===== Data records =====

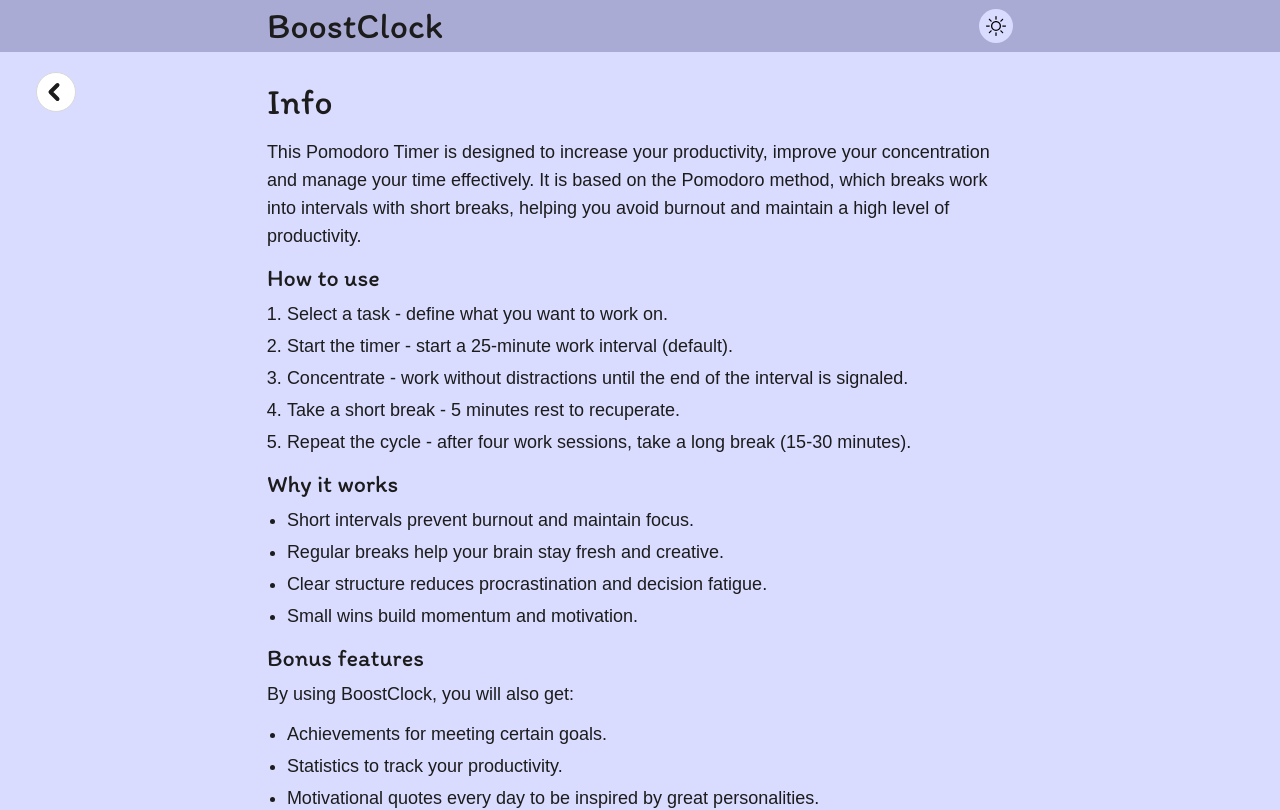
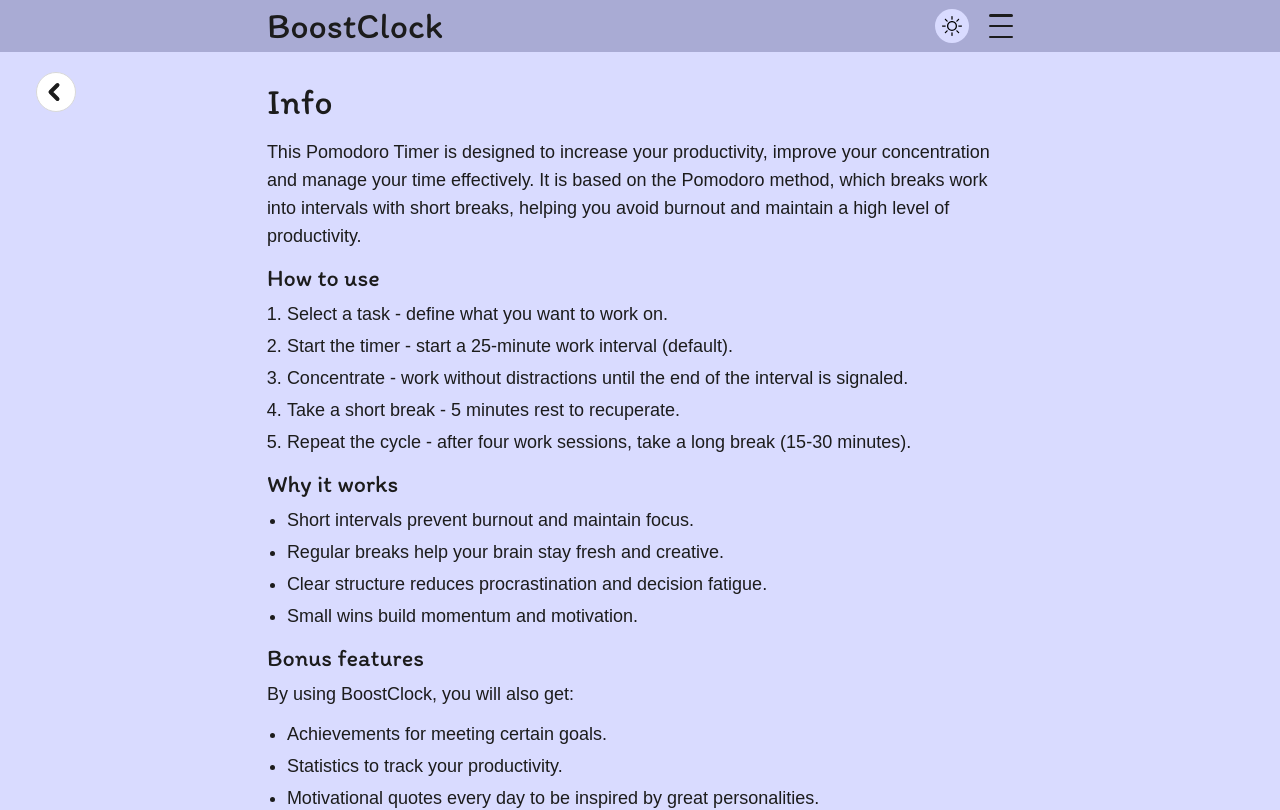
Before and after one commit to flionx/boost-clock, a Next.js app: page /info in a window 1280 px wide. Shown: the top 810 px of the page. Built offline with nearby package versions, Linux system fonts and the light colour scheme; no server answers.

Commit message:
fix: change header menu visible on legal pages

```diff
--- a/src/app/(second)/(legal)/layout.tsx
+++ b/src/app/(second)/(legal)/layout.tsx
@@ -1,10 +1,13 @@
+import Header from '@/widgets/header'
+import CircleButtonHome from '@/features/auth/ui/CircleButtonHome'
 import Footer from '@/widgets/footer'
-import React from 'react'
 
 const LegalLayout = ({ children }: { children: React.ReactNode }) => {
   return (
     <>
+      <Header />
       <main className="main-wrapper py-7.5">
+        <CircleButtonHome />
         {children}
       </main>
       <Footer />
```
Also changed, not shown: src/app/(second)/(auth)/layout.tsx (renamed from src/app/(second)/layout.tsx, +2 -6 lines).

=====

→ Task statement
The response consists of the lines above that contain "import".

→ Task output
+import Header from '@/widgets/header'
+import CircleButtonHome from '@/features/auth/ui/CircleButtonHome'
 import Footer from '@/widgets/footer'
-import React from 'react'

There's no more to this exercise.